So, dealing with the pros and cons of having such events means that employers need to think through their company-related Halloween activities. They need to ensure that the celebrations respect the diverse opinions of employees and that no one feels pressured to participate. All events should be voluntary and companies should ask employees what they want to participate in, if anything. Sending out a survey prior to the holiday asking how employees would like to celebrate is critical to the celebrations success. Letting employee committees plan their own activities also adds to the success. Implementing activities that everyone wants to participate in makes the cons seem less important and the pros more achievable.
Linking the Halloween events to a charitable cause may help to get everyone involved too. This will combine the fun of the holiday with a serious purpose. Raise money for a local charity by having employees pay a fee if they want to dress up. Hold Halloween-themed competitions among departments to raise money for a common cause, which promotes teamwork and helps the employees feel like they are giving to others. Allow employees to spend the day volunteering at a local homeless shelter or non-for-profit organization. Whatever the employer decides to do should be geared to try and involve everyone.
Employers need to make sure that they are regulating what type of costumes and accessories may be worn or brought into the workplace. Sexually suggestive or obsessively scary costumes that are not appropriate may need to be banned and accessories like fake guns, swords, etc. should be left at home. In an era where there are continual workplace violence concerns, these items may not be appreciated by employees and leave the employer open to legal action. Employers are encouraged to favor a light touch when dealing with inappropriate costumes. HR professionals or the employee committee could bring in funny clothing items such as long underwear, overalls, etc. for the employee to change in to, should their costume be deemed inappropriate. Make it fun!
Some employees, who may be followers of the Celtic-based religion Wicca, may consider Halloween a religious holiday. Employers may need to accommodate these employees if the employee requests the day off as a religious holiday. So, employers should be prepared to address this issue should it occur. Religious accommodations need to be made consistently within the workplace and in compliance with federal and state laws.
Employee objections, legal questions and religious issues should not mean that an employer should ban the costumes and forget the holiday. With the appropriate planning and remembering to be sensitive to all employees, employers may sponsor a fun environment and promote camaraderie while celebrating the ghoulish holiday.

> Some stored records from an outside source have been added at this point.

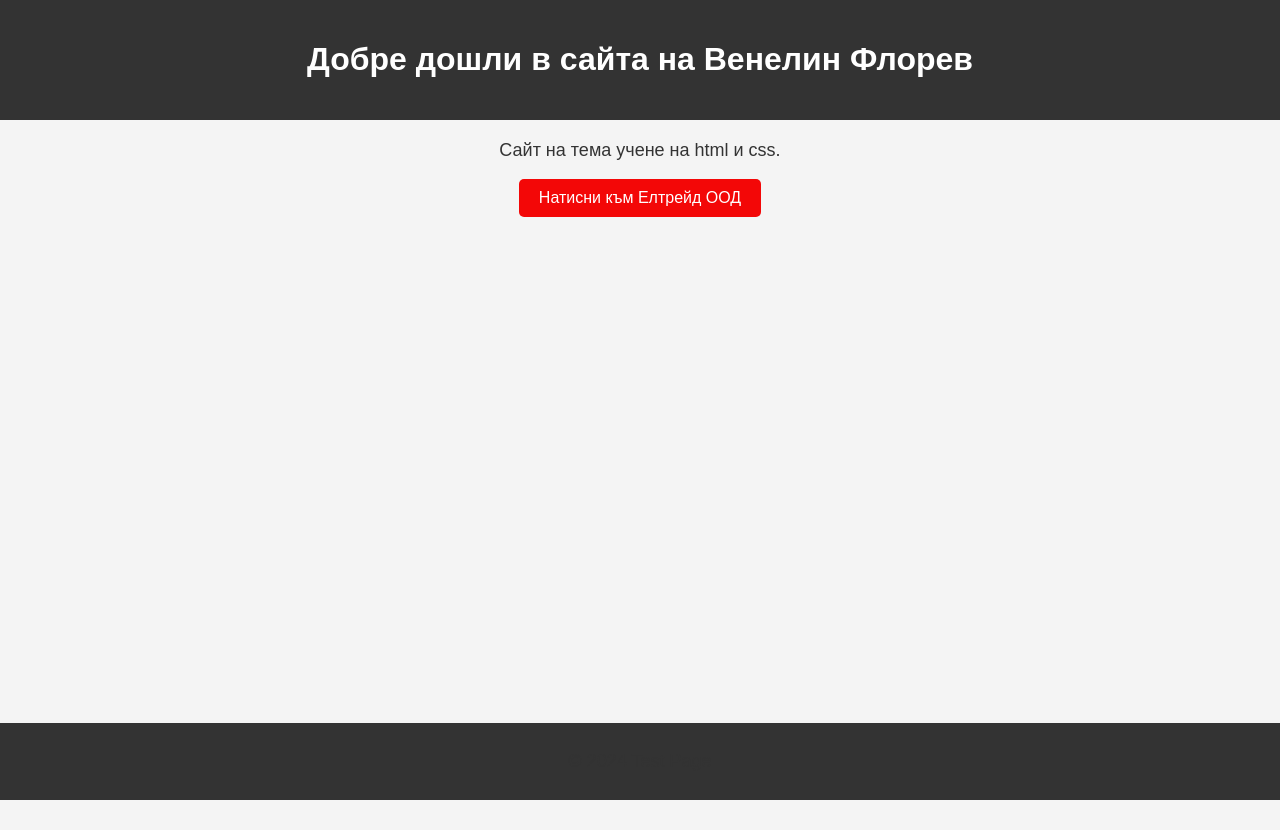
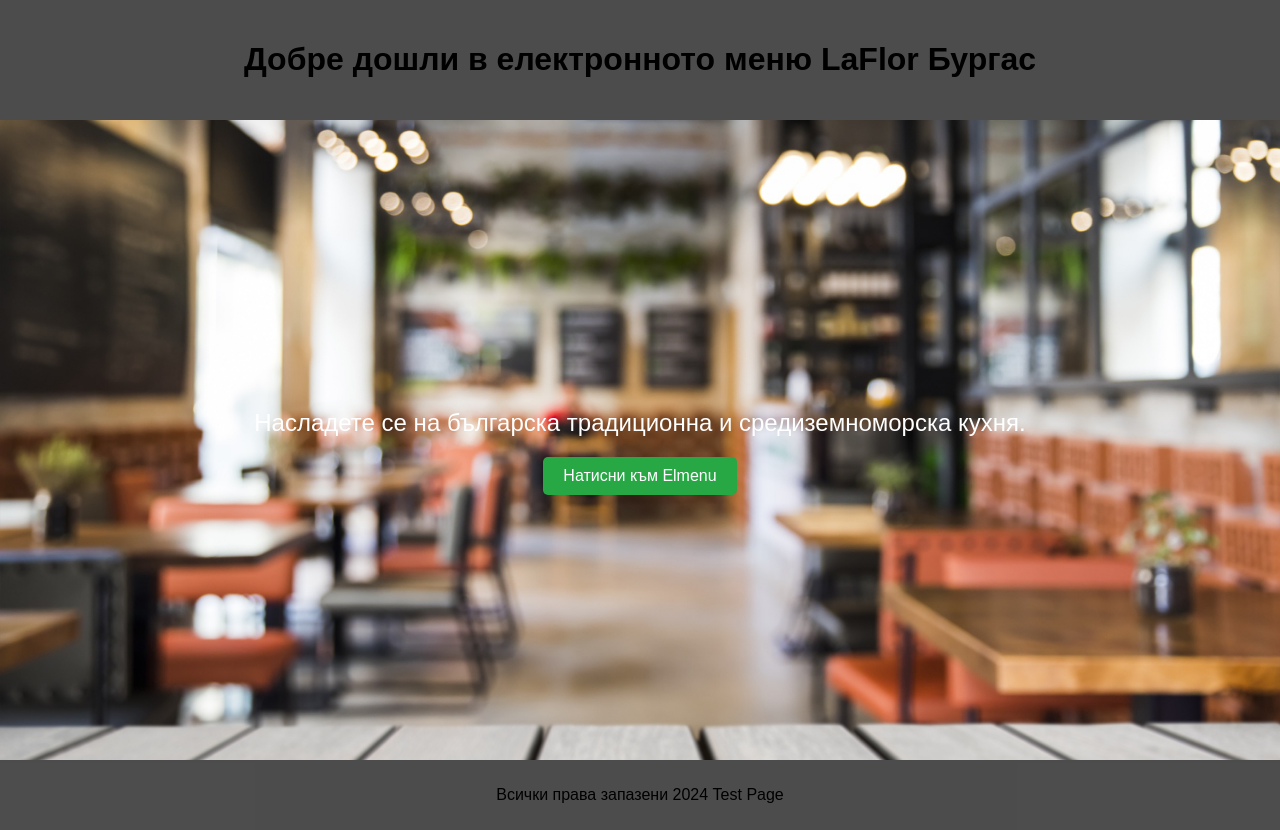
Before and after one commit to venflo38/MyfirstWebPage, a plain HTML site: page index.html in a window 1280 px wide. Before the commit the page ends 800 px from the top, so only its background shows below. Drawn offline with Linux system fonts and the light colour scheme.

Commit message:
Add files via upload

```diff
--- a/index.html
+++ b/index.html
@@ -3,22 +3,25 @@
 <head>
     <meta charset="UTF-8">
     <meta name="viewport" content="width=device-width, initial-scale=1.0">
-    <title>Testing HTML, CSS, and JavaScript</title>
-    <link rel="stylesheet" href="style.css"> <!-- Link to the external CSS file -->
-    <script src="script.js" defer></script> <!-- Link to the external JavaScript file -->
+    <title>Background Image on Main</title>
+    <link rel="stylesheet" href="style.css"> <!-- Свързване с външния CSS файл -->
+    <script src="script.js" defer></script> <!-- Свързване с външния JavaScript файл -->
 </head>
 <body>
     <header>
-        <h1>Добре дошли в сайта на Венелин Флорев</h1>
+        <h1>Добре дошли в електронното меню LaFlor Бургас</h1>
     </header>
 
     <main>
-        <p>Сайт на тема учене на html и css.</p>
-        <button class="btn" onclick="openURL()">Натисни към Елтрейд ООД</button>
+        <div class="content">
+            <p>Насладете се на българска традиционна и средиземноморска кухня.</p>
+            <!-- Бутонът е поставен точно под текста -->
+            <button class="btn" onclick="openURL()">Натисни към Elmenu</button>
+        </div>
     </main>
 
     <footer>
-        <p>© 2024 Test Page</p>
+        <p>Всички права запазени 2024 Test Page</p>
     </footer>
 </body>
 </html>
--- a/script.js
+++ b/script.js
@@ -1,3 +1,3 @@
 function openURL() {
-    window.location.href = "https://eltrade.com";
+    window.location.href = "https://elmenu.eltrade.com/product-category/kitchen/";
 }
--- a/style.css
+++ b/style.css
@@ -1,50 +1,58 @@
-/* General page styling */
-body {
-    font-family: Arial, sans-serif;
-    background-color: #f4f4f4;
+/* style.css */
+html, body {
+    height: 100%; /* Цял екран */
     margin: 0;
     padding: 0;
-    text-align: center;
+    font-family: Arial, sans-serif;
 }
 
-/* Header styling */
 header {
-    background-color: #333;
-    color: white;
-    padding: 20px 0;
+    text-align: center;
+    padding: 20px;
+    background-color: rgba(32, 32, 32, 0.8); /* Леко прозрачен фон */
 }
 
-/* Main content styling */
 main {
-    margin: 20px;
+    height: 80vh; /* Целият екран */
+    background-image: url('rest.jpg'); /* Замени с пътя към изображението ти */
+    background-size: cover;
+    background-position: center;
+    background-repeat: no-repeat;
+    display: flex;
+    justify-content: center; /* Хоризонтално центриране */
+    align-items: center; /* Вертикално центриране */
 }
 
-p {
-    font-size: 18px;
-    color: #333;
+main .content {
+    text-align: center;
+    /* Премахваме прозрачния фон */
+    padding: 20px;
+    border-radius: 10px; /* Може да се премахне, ако не искаш заоблени краища */
+
 }
 
-/* Button styling */
-.btn {
-    background-color: #f30707;
+main p {
+    font-size: 24px;
+    margin-bottom: 20px; /* Разстояние между текста и бутона */
+    color: #fff; /* Променяме цвета на текста, за да се вижда на фона */
+}
+
+button.btn {
+    padding: 10px 20px;
+    font-size: 16px;
+    background-color: #28a745;
     color: white;
     border: none;
-    padding: 10px 20px;
+    border-radius: 5px;
     cursor: pointer;
-    border-radius: 5px;
-    font-size: 16px;
 }
 
-.btn:hover {
-    background-color: #0056b3;
+button.btn:hover {
+    background-color: #218838;
 }
 
-/* Footer styling */
 footer {
-    background-color: #333;
-    color: white;
-    padding: 10px 0;
-    position: fixed;
-    width: 100%;
-    bottom: 0;
+    text-align: center;
+    padding: 10px;
+    background-color:  rgba(32, 32, 32, 0.8); /* Леко прозрачен фон */
 }
```
Also changed, not shown: rest.jpg (added), 1 other file.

For additional information on this topic, please contact New Focus HR.
Written by: Kristen Shingleton Deutsch, M.B.A., CCP